There will always be a section of any user base that will hate a developer if they dare charge for anything. (Even if (as per your proposal) the charge is voluntary and those who aren't prepared to pay can still hitch a ride on the coattails of those who do; which is the problem that shareware has always had.) The people who fall into this category expect to get paid for their own work, but in their view anything that is or can be on the Web should be free (as in beer, not speech). There's nothing you can do about those so I'd be inclined to ignore them; you're entitled to be paid for your time and expertise, since ultimately it's the only thing that any of us have to sell.
I get the impression that you intend to offer the enhanced version for free as well. I'm not sure how I'd feel about that if I was one of those putting my hand in to fund it given the "coattails" effect mentioned above. My feeling is that it would probably be more equitable for it to be "free" for those who helped fund it (yes, I know, it's not really "free" since in a way they paid for it in advance...), and for it to be available to others for a nominal fee. If you go down that path you will probably minimise the "hate" effect if you still offer a completely free, reduced-feature "express" edition, though.
However to my mind the key question is this... can you actually deliver? And just as importantly, can you support what you deliver? And in this I'm not talking about your technical skills (if you've written the thing in the first place we can take it as read that you have the skill set to do the extra functionality), but rather in terms of whether your other commitments in life will let you deliver.
As long as your app is free it's not unreasonable for you to address any bugs or issues in your own time as and when you can on the basis of "you get what you pay for". Once peoples' hands go into their pockets though, their expectations naturally escalate. Doubly so, I think, when they pay in advance for something to be developed. And if you aren't 100% certain that you can deliver these updates AND support them then it might be something better left alone.
This story is worth reading before anyone embarks on a crowdfunding venture. I'm not suggesting that it's typical but it does show how good intentions can turn into something that's toxic for all concerned.
I definitely wouldn't say that you shouldn't do it - if you can pull it off then users get a better product and you get a bit of income to compensate for your efforts - but you definitely need a plan before you go ahead.

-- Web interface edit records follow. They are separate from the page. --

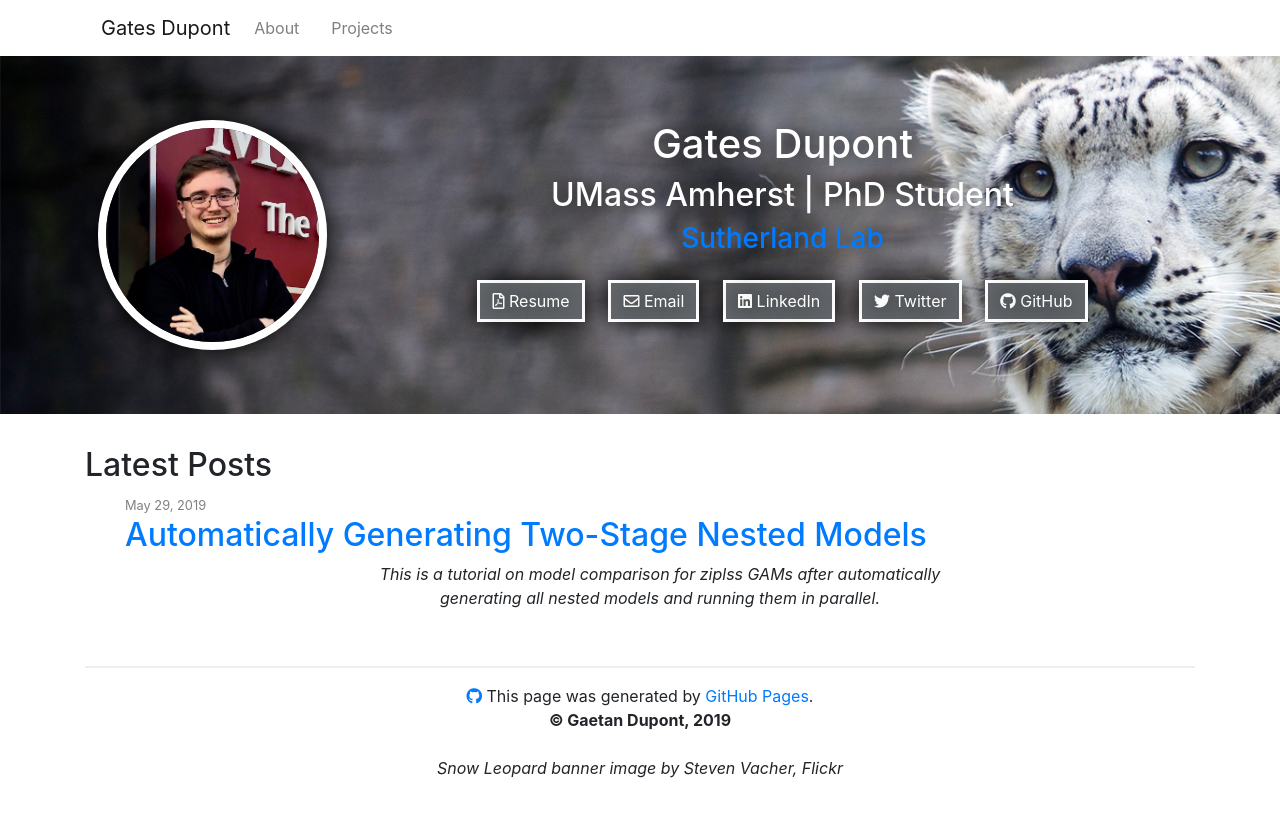
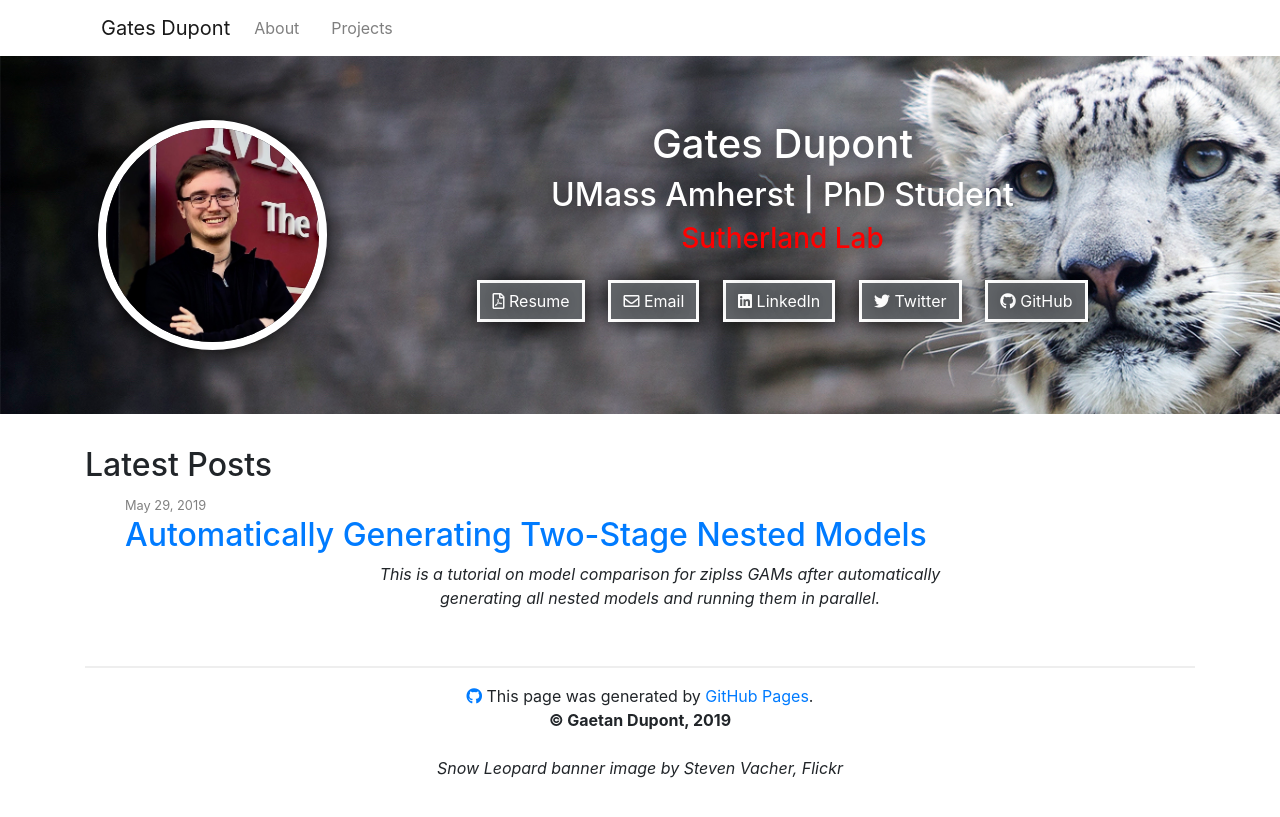
Before and after one commit to chrisyeh96/chrisyeh96.github.io, a Jekyll site: the page built from index.md, in a window 1280 px wide. Shown: the top 817 px of the page. Built offline with Jekyll 4.4.1, drawn with Linux system fonts in a browser that asks for light colours; nearby versions of some CDN libraries.

Commit message:
Update header.html

```diff
--- a/_includes/header.html
+++ b/_includes/header.html
@@ -11,7 +11,7 @@
       <div class="col-12 col-md-8 col-lg-9">
         <h1>Gates Dupont</h1>
         <h2>UMass Amherst | PhD Student</h2>
-        <h3><a href="https://www.sutherlandecology.com/">Sutherland Lab</a></h3>
+        <h3><a href="https://www.sutherlandecology.com/" style="color:red">Sutherland Lab</a></h3>
 
         <!-- Contact -->
         <ul class="contact list-inline banner-social-buttons">
```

The best way of determining how your user base will react, though, is to ask them. It's easy enough to put together an on-line survey and hook it up to a feedback page where users can post their thoughts on how they feel about the proposal. That's what I'd do first.